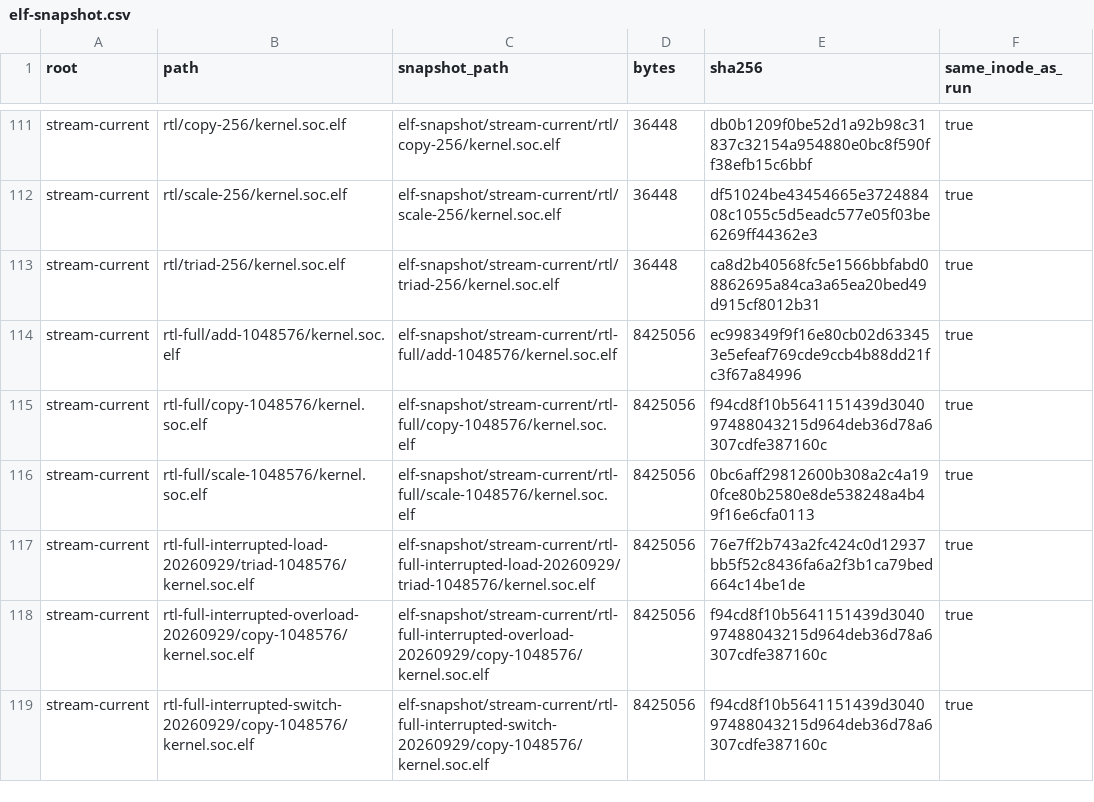
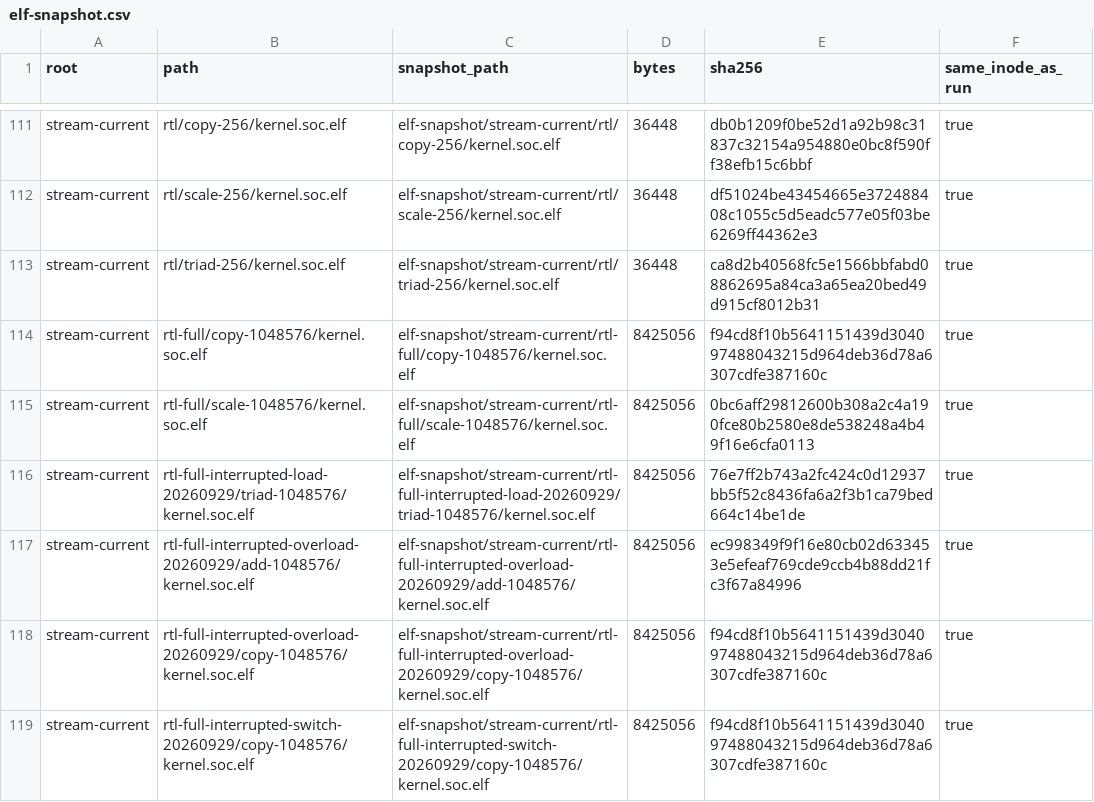
Before and after one commit to copparihollmann/radiance-kernels, a CSV file: kernels/evaluation/elf-snapshot.csv, drawn as a sheet; only a part is shown, gaps mark what is left out; removed rows and columns are numbered as before the commit, all else as after; the diff names each change by its address in the sheet, - before the commit and + after, or states it on an @@ line.

```diff
--- a/kernels/evaluation/elf-snapshot.csv
+++ b/kernels/evaluation/elf-snapshot.csv
-row 114: stream-current | rtl-full/add-1048576/kernel.soc.elf | elf-snapshot/stream-current/rtl-full/add-1048576/kernel.soc.elf | 8425056 | ec998349f9f16e80cb02d633453e5efeaf769cde9ccb4b88dd21fc3f67a84996 | true
+row 117: stream-current | rtl-full-interrupted-overload-20260929/add-1048576/kernel.soc.elf | elf-snapshot/stream-current/rtl-full-interrupted-overload-20260929/add-1048576/kernel.soc.elf | 8425056 | ec998349f9f16e80cb02d633453e5efeaf769cde9ccb4b88dd21fc3f67a84996 | true
```
Also changed, not shown: kernels/evaluation/artifacts.csv, kernels/evaluation/runs.csv, 4 other files.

→ Task requirements: Send back the entries above exactly. Skip the images.

→ Output for this exercise:
Before and after one commit to copparihollmann/radiance-kernels, a CSV file: kernels/evaluation/elf-snapshot.csv, drawn as a sheet; only a part is shown, gaps mark what is left out; removed rows and columns are numbered as before the commit, all else as after; the diff names each change by its address in the sheet, - before the commit and + after, or states it on an @@ line.

```diff
--- a/kernels/evaluation/elf-snapshot.csv
+++ b/kernels/evaluation/elf-snapshot.csv
-row 114: stream-current | rtl-full/add-1048576/kernel.soc.elf | elf-snapshot/stream-current/rtl-full/add-1048576/kernel.soc.elf | 8425056 | ec998349f9f16e80cb02d633453e5efeaf769cde9ccb4b88dd21fc3f67a84996 | true
+row 117: stream-current | rtl-full-interrupted-overload-20260929/add-1048576/kernel.soc.elf | elf-snapshot/stream-current/rtl-full-interrupted-overload-20260929/add-1048576/kernel.soc.elf | 8425056 | ec998349f9f16e80cb02d633453e5efeaf769cde9ccb4b88dd21fc3f67a84996 | true
```
Also changed, not shown: kernels/evaluation/artifacts.csv, kernels/evaluation/runs.csv, 4 other files.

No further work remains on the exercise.